**WORK REQUEST**
Look through the listing for the string "Frequency" and copy out every line that holds it.

===== DATA TO EXAMINE =====

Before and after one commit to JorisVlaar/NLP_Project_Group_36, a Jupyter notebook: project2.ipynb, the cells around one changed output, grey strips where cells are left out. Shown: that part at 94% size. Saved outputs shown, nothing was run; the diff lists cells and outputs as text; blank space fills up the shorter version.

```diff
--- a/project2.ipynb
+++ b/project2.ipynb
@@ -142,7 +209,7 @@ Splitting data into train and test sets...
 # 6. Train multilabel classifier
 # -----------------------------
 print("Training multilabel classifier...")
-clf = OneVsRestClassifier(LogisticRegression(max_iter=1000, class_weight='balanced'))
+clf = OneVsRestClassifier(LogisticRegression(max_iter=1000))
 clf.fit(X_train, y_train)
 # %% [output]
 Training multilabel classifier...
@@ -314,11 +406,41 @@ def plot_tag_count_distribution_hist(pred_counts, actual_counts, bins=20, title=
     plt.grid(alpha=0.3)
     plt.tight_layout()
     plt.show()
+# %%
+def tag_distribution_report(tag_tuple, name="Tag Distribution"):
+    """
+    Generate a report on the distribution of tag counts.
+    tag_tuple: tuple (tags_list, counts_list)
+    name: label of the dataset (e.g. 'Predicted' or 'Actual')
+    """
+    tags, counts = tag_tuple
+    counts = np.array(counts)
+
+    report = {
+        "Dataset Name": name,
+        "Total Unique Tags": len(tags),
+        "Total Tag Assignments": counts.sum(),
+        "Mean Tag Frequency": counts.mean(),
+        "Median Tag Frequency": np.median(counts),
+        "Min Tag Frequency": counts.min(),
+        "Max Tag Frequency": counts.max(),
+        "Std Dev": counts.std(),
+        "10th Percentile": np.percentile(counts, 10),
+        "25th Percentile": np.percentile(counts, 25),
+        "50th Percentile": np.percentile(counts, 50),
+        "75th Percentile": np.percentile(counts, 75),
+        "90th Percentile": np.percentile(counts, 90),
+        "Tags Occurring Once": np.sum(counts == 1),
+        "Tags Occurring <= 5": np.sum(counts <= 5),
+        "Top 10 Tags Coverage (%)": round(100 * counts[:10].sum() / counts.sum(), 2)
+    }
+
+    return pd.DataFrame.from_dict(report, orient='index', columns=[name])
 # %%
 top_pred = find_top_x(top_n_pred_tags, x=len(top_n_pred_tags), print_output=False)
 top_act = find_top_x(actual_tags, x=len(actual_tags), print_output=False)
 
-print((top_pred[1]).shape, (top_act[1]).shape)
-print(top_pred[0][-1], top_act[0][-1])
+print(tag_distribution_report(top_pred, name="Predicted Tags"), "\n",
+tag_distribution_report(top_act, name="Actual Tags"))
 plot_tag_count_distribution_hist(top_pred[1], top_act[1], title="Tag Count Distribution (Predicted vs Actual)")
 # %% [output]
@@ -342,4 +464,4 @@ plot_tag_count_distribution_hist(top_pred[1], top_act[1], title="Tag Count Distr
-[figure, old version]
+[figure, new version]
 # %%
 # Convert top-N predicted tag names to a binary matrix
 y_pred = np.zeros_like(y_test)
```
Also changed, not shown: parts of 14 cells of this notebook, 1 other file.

=====

**TASK RESULT**
+        "Mean Tag Frequency": counts.mean(),
+        "Median Tag Frequency": np.median(counts),
+        "Min Tag Frequency": counts.min(),
+        "Max Tag Frequency": counts.max(),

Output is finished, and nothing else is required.